WORK REQUEST
Omit every picture and output the rest of the records exactly as they are.

◆ ◆ ◆ ◆ ◆

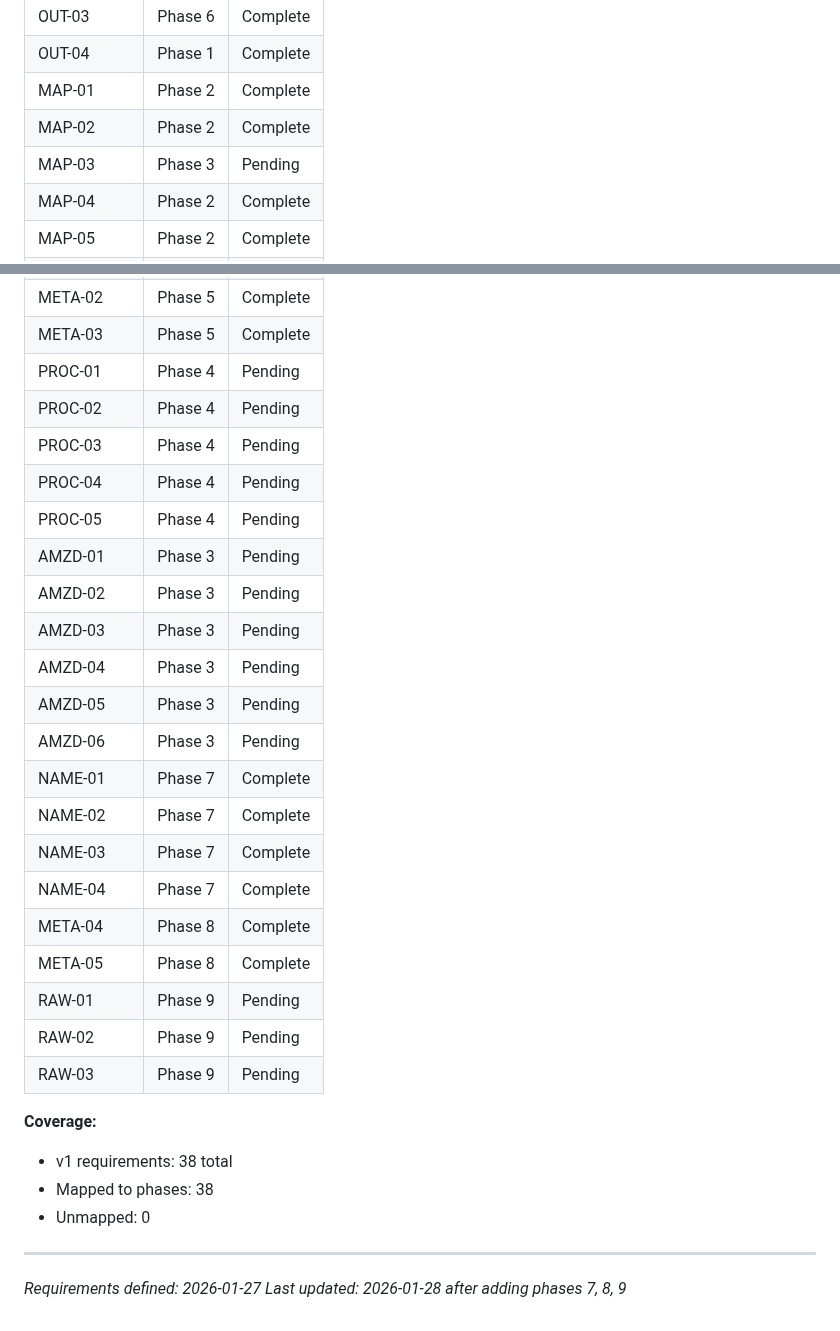
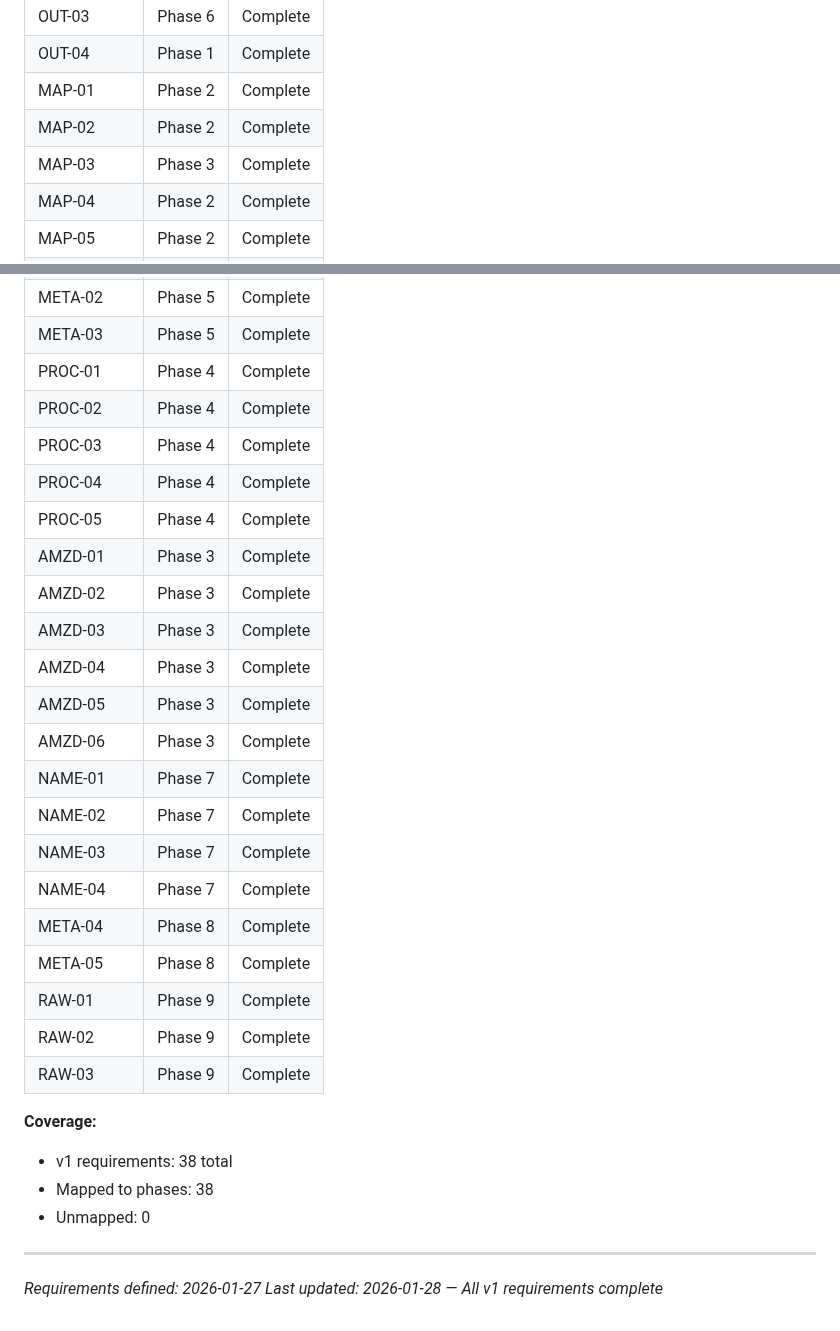
Before and after one commit to thirdwavediscounts/manifest-parser, a Markdown page: .planning/REQUIREMENTS.md, 2 parts joined by grey strips. Rendered like a GitHub page.

```diff
--- a/.planning/REQUIREMENTS.md
+++ b/.planning/REQUIREMENTS.md
@@ -105,7 +105,7 @@ Which phases cover which requirements. Updated during roadmap creation.
 | OUT-04 | Phase 1 | Complete |
 | MAP-01 | Phase 2 | Complete |
 | MAP-02 | Phase 2 | Complete |
-| MAP-03 | Phase 3 | Pending |
+| MAP-03 | Phase 3 | Complete |
 | MAP-04 | Phase 2 | Complete |
 | MAP-05 | Phase 2 | Complete |
 | MAP-06 | Phase 2 | Complete |
@@ -117,26 +117,26 @@ Which phases cover which requirements. Updated during roadmap creation.
 | META-01 | Phase 5 | Complete |
 | META-02 | Phase 5 | Complete |
 | META-03 | Phase 5 | Complete |
-| PROC-01 | Phase 4 | Pending |
-| PROC-02 | Phase 4 | Pending |
-| PROC-03 | Phase 4 | Pending |
-| PROC-04 | Phase 4 | Pending |
-| PROC-05 | Phase 4 | Pending |
-| AMZD-01 | Phase 3 | Pending |
-| AMZD-02 | Phase 3 | Pending |
-| AMZD-03 | Phase 3 | Pending |
-| AMZD-04 | Phase 3 | Pending |
-| AMZD-05 | Phase 3 | Pending |
-| AMZD-06 | Phase 3 | Pending |
+| PROC-01 | Phase 4 | Complete |
+| PROC-02 | Phase 4 | Complete |
+| PROC-03 | Phase 4 | Complete |
+| PROC-04 | Phase 4 | Complete |
+| PROC-05 | Phase 4 | Complete |
+| AMZD-01 | Phase 3 | Complete |
+| AMZD-02 | Phase 3 | Complete |
+| AMZD-03 | Phase 3 | Complete |
+| AMZD-04 | Phase 3 | Complete |
+| AMZD-05 | Phase 3 | Complete |
+| AMZD-06 | Phase 3 | Complete |
 | NAME-01 | Phase 7 | Complete |
 | NAME-02 | Phase 7 | Complete |
 | NAME-03 | Phase 7 | Complete |
 | NAME-04 | Phase 7 | Complete |
 | META-04 | Phase 8 | Complete |
 | META-05 | Phase 8 | Complete |
-| RAW-01 | Phase 9 | Pending |
-| RAW-02 | Phase 9 | Pending |
-| RAW-03 | Phase 9 | Pending |
+| RAW-01 | Phase 9 | Complete |
+| RAW-02 | Phase 9 | Complete |
+| RAW-03 | Phase 9 | Complete |
 
 **Coverage:**
 - v1 requirements: 38 total
@@ -145,4 +145,4 @@ Which phases cover which requirements. Updated during roadmap creation.
 
 ---
 *Requirements defined: 2026-01-27*
-*Last updated: 2026-01-28 after adding phases 7, 8, 9*
+*Last updated: 2026-01-28 — All v1 requirements complete*
```
Also changed, not shown: other parts of .planning/REQUIREMENTS.md (+15 -15 lines), .planning/ROADMAP.md (+5 -5 lines), 1 other file.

◆ ◆ ◆ ◆ ◆

SOLUTION TO THIS PROBLEM
Before and after one commit to thirdwavediscounts/manifest-parser, a Markdown page: .planning/REQUIREMENTS.md, 2 parts joined by grey strips. Rendered like a GitHub page.

```diff
--- a/.planning/REQUIREMENTS.md
+++ b/.planning/REQUIREMENTS.md
@@ -105,7 +105,7 @@ Which phases cover which requirements. Updated during roadmap creation.
 | OUT-04 | Phase 1 | Complete |
 | MAP-01 | Phase 2 | Complete |
 | MAP-02 | Phase 2 | Complete |
-| MAP-03 | Phase 3 | Pending |
+| MAP-03 | Phase 3 | Complete |
 | MAP-04 | Phase 2 | Complete |
 | MAP-05 | Phase 2 | Complete |
 | MAP-06 | Phase 2 | Complete |
@@ -117,26 +117,26 @@ Which phases cover which requirements. Updated during roadmap creation.
 | META-01 | Phase 5 | Complete |
 | META-02 | Phase 5 | Complete |
 | META-03 | Phase 5 | Complete |
-| PROC-01 | Phase 4 | Pending |
-| PROC-02 | Phase 4 | Pending |
-| PROC-03 | Phase 4 | Pending |
-| PROC-04 | Phase 4 | Pending |
-| PROC-05 | Phase 4 | Pending |
-| AMZD-01 | Phase 3 | Pending |
-| AMZD-02 | Phase 3 | Pending |
-| AMZD-03 | Phase 3 | Pending |
-| AMZD-04 | Phase 3 | Pending |
-| AMZD-05 | Phase 3 | Pending |
-| AMZD-06 | Phase 3 | Pending |
+| PROC-01 | Phase 4 | Complete |
+| PROC-02 | Phase 4 | Complete |
+| PROC-03 | Phase 4 | Complete |
+| PROC-04 | Phase 4 | Complete |
+| PROC-05 | Phase 4 | Complete |
+| AMZD-01 | Phase 3 | Complete |
+| AMZD-02 | Phase 3 | Complete |
+| AMZD-03 | Phase 3 | Complete |
+| AMZD-04 | Phase 3 | Complete |
+| AMZD-05 | Phase 3 | Complete |
+| AMZD-06 | Phase 3 | Complete |
 | NAME-01 | Phase 7 | Complete |
 | NAME-02 | Phase 7 | Complete |
 | NAME-03 | Phase 7 | Complete |
 | NAME-04 | Phase 7 | Complete |
 | META-04 | Phase 8 | Complete |
 | META-05 | Phase 8 | Complete |
-| RAW-01 | Phase 9 | Pending |
-| RAW-02 | Phase 9 | Pending |
-| RAW-03 | Phase 9 | Pending |
+| RAW-01 | Phase 9 | Complete |
+| RAW-02 | Phase 9 | Complete |
+| RAW-03 | Phase 9 | Complete |
 
 **Coverage:**
 - v1 requirements: 38 total
@@ -145,4 +145,4 @@ Which phases cover which requirements. Updated during roadmap creation.
 
 ---
 *Requirements defined: 2026-01-27*
-*Last updated: 2026-01-28 after adding phases 7, 8, 9*
+*Last updated: 2026-01-28 — All v1 requirements complete*
```
Also changed, not shown: other parts of .planning/REQUIREMENTS.md (+15 -15 lines), .planning/ROADMAP.md (+5 -5 lines), 1 other file.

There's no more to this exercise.